Exceptional performances are imperative for a film that tackles such an immense and sadly neglected issue on the big screen. Deserved critical recognition for McQueen’s latest effort exceeds even that of his previous successes, Hunger and Shame, earning Academy Award nods for three of its main cast members – leading man Chiwetel Ejiofor, regular collaborator Michael Fassbender and newcomer Lupita Nyong’o – as well as nominations for Best Picture and Best Director.
Nyong’o is Patsey, a slave repeatedly tormented and raped by sadistic plantation owner, Edwin Epps, played by Fassbender. The scenes of her torture are as harrowing as anything you are ever likely to see in the cinema, and their delivery is a testament to Nyong’o’s conviction and acting prowess.

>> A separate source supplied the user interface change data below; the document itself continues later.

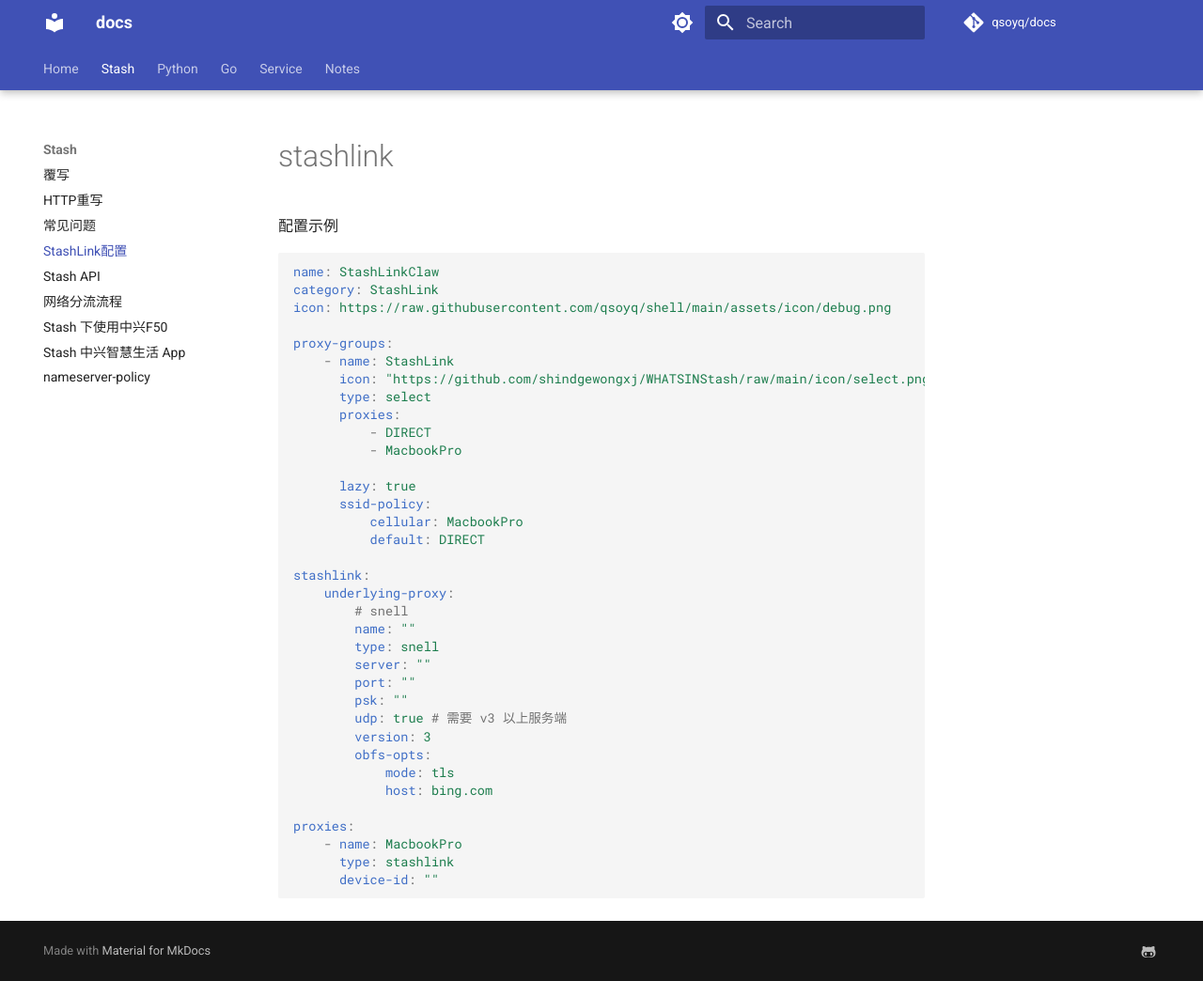
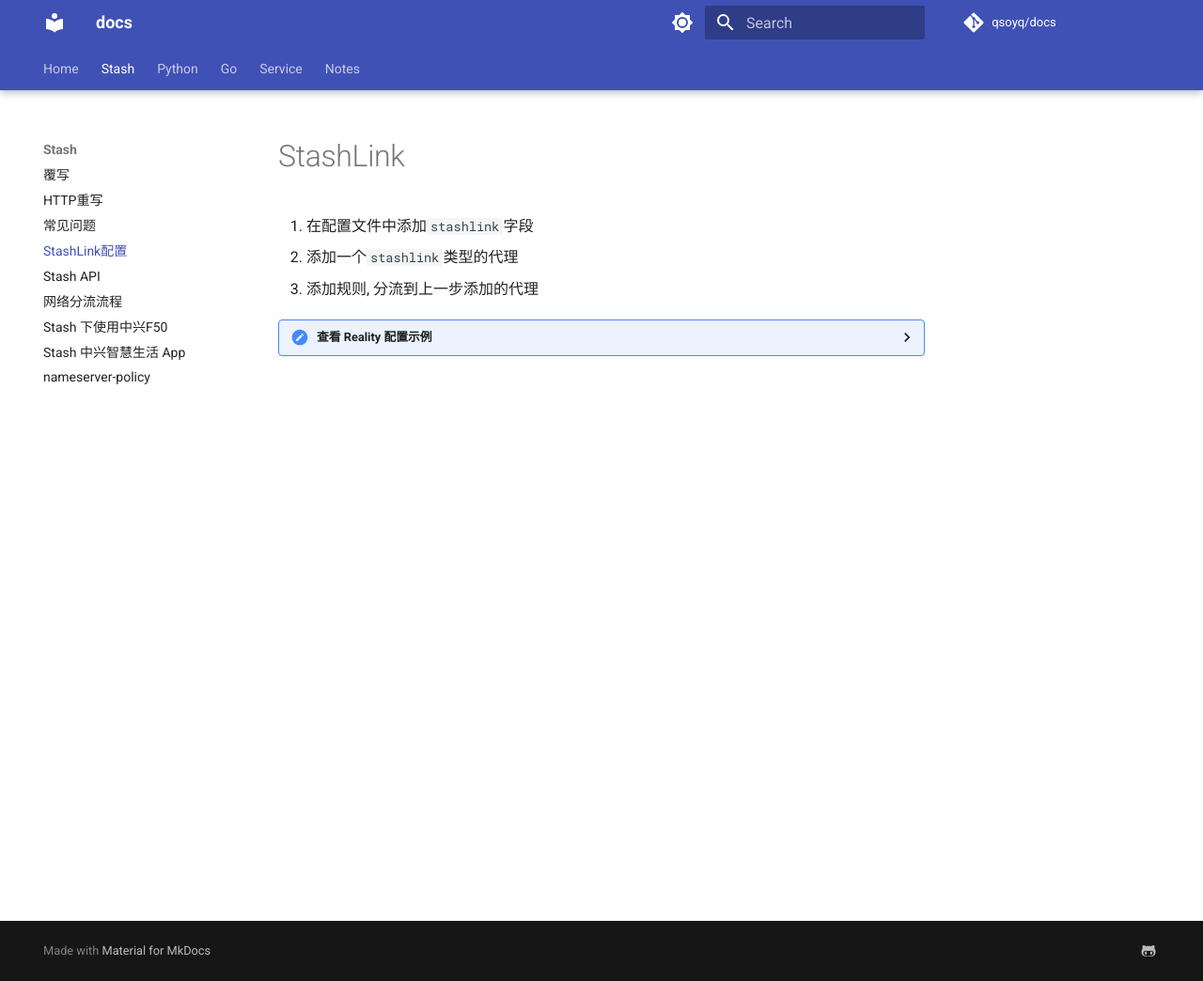
Before and after one commit to qsoyq/docs, an MkDocs documentation site: the page built from docs/Stash/stashlink.md, in a window 1280 px wide and 1044 px high. Shown: the whole window at 94% size. Built offline with MkDocs 1.6.1 and Material for MkDocs 9.7.7, drawn with Linux system fonts in a browser that asks for light colours; comment, search, counter and statistics services are not loaded.

Commit message:
update Stash/stashlink.md

````diff
--- a/docs/Stash/stashlink.md
+++ b/docs/Stash/stashlink.md
@@ -1,41 +1,37 @@
-# stashlink
+# StashLink
 
-配置示例
+1. 在配置文件中添加`stashlink`字段
+2. 添加一个`stashlink`类型的代理
+3. 添加规则, 分流到上一步添加的代理
 
+<details>
+<summary>查看 Reality 配置示例</summary>
 ```yaml
-name: StashLinkClaw
-category: StashLink
-icon: https://raw.githubusercontent.com/qsoyq/shell/main/assets/icon/debug.png
-
-proxy-groups:
-    - name: StashLink
-      icon: "https://github.com/shindgewongxj/WHATSINStash/raw/main/icon/select.png"
-      type: select
-      proxies:
-          - DIRECT
-          - MacbookPro
-
-      lazy: true
-      ssid-policy:
-          cellular: MacbookPro
-          default: DIRECT
-
 stashlink:
     underlying-proxy:
-        # snell
-        name: ""
-        type: snell
-        server: ""
-        port: ""
-        psk: ""
-        udp: true # 需要 v3 以上服务端
-        version: 3
-        obfs-opts:
-            mode: tls
-            host: bing.com
+        name: reality
+        type: vless
+        flow: xtls-rprx-vision
+        udp: true
+        tls: true
+        server: 1.1.1.1
+        port: 443
+        uuid: xxxxxxxxxxxxxxx
+        servername: www.amazon.com
+        fingerprint: chrome # 可选
+        reality-opts:
+            public-key: xxxxxxxxxxxxxxxx
+            short-id: xx
+        benchmark-url: http://cp.cloudflare.com/
+        benchmark-timeout: 1
 
 proxies:
-    - name: MacbookPro
+    - name: StashLink｜Macbook
       type: stashlink
-      device-id: ""
+      device-id: xxxxxxxxxxxxxxxxxx
+
+rules:
+    - IP-CIDR,192.168.0.1/24,StashLink｜Macbook,no-resolve
+
 ```
+</details>
````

The monumental impression left by the film is aided by the cinematography, which brings accuracy to this representation of the unrelenting treatment of black slaves in 1840s America. McQueen’s decision to shoot on location in Louisiana allows the film to harness the beauty of a South that is as oppressive as its climate.
While the anticipated ending might seem sudden, the final scene is sure to shatter even the hardest of hearts, and audiences will be left stunned by this depiction of tormented life they have just witnessed on screen.
It may truly be, as some critics are calling it, “the most powerful film ever made.” Perhaps even the most moving that will ever be made. For what subject matter is more horrific than that of dehumanisation based on racial prejudice? While justice in the film was granted for one, McQueen reminds us that death was the only freedom for thousands of slaves who were forced to endure a lifetime of unthinkable abuse.
12 Years a Slave is a film you’ll never want to see again, but one you will appreciate for the milestone in film-making that it represents. The picture Hollywood feared to make has now been made and it affirms the right of art to speak the unspeakable.